> **EXERCISE**: Narrow the data below down to the lines containing "Albury".

[Version comparison data]
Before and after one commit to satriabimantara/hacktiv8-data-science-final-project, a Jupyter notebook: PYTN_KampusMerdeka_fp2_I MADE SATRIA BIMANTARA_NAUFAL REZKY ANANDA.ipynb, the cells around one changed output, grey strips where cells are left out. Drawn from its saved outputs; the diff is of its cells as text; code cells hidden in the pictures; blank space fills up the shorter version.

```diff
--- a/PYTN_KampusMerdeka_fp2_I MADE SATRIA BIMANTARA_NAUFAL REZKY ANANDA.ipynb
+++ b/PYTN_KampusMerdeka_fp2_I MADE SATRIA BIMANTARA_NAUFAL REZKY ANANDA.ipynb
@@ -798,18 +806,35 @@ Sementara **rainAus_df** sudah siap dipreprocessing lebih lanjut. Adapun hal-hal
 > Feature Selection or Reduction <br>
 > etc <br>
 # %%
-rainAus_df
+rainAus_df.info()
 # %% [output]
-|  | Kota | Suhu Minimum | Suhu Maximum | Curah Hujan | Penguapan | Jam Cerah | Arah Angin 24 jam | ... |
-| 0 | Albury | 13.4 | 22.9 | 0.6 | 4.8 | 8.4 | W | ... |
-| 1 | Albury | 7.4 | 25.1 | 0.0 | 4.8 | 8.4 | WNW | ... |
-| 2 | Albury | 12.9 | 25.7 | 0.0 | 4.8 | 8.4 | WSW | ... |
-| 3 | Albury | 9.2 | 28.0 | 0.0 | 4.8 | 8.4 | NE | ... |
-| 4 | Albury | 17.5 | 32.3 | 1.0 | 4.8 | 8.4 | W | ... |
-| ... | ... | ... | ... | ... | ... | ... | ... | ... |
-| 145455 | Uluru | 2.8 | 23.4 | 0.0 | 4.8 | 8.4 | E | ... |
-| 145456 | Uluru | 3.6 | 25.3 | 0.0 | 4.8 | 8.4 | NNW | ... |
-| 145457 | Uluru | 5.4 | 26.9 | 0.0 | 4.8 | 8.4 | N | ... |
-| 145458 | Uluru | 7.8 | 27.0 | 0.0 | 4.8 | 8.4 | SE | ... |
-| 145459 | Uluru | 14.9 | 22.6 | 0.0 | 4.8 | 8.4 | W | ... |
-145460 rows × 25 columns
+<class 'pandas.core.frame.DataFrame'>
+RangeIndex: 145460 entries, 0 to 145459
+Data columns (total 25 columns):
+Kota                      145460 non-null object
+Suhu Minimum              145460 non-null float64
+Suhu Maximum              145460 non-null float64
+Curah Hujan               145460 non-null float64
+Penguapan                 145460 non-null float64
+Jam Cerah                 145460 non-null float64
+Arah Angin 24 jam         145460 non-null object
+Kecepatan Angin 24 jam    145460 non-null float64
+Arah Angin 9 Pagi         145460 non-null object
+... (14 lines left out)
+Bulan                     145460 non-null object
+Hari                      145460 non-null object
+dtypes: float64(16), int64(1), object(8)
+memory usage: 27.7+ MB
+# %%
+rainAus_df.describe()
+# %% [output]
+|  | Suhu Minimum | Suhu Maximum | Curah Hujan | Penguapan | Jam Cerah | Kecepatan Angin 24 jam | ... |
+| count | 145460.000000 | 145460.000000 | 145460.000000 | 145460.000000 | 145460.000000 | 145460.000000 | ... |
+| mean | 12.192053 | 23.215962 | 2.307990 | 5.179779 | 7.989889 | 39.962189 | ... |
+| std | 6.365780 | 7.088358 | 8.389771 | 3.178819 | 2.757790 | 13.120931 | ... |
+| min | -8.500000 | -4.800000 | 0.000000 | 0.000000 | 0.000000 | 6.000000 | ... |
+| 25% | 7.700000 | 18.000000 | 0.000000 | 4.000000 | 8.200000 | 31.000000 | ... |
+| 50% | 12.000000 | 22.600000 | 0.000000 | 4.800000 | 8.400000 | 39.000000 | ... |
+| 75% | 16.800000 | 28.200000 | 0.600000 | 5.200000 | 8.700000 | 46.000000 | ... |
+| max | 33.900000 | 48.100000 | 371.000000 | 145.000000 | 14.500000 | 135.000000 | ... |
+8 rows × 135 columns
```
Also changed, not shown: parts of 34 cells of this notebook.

> **COMPLETED EXERCISE**:
-| 0 | Albury | 13.4 | 22.9 | 0.6 | 4.8 | 8.4 | W | ... |
-| 1 | Albury | 7.4 | 25.1 | 0.0 | 4.8 | 8.4 | WNW | ... |
-| 2 | Albury | 12.9 | 25.7 | 0.0 | 4.8 | 8.4 | WSW | ... |
-| 3 | Albury | 9.2 | 28.0 | 0.0 | 4.8 | 8.4 | NE | ... |
-| 4 | Albury | 17.5 | 32.3 | 1.0 | 4.8 | 8.4 | W | ... |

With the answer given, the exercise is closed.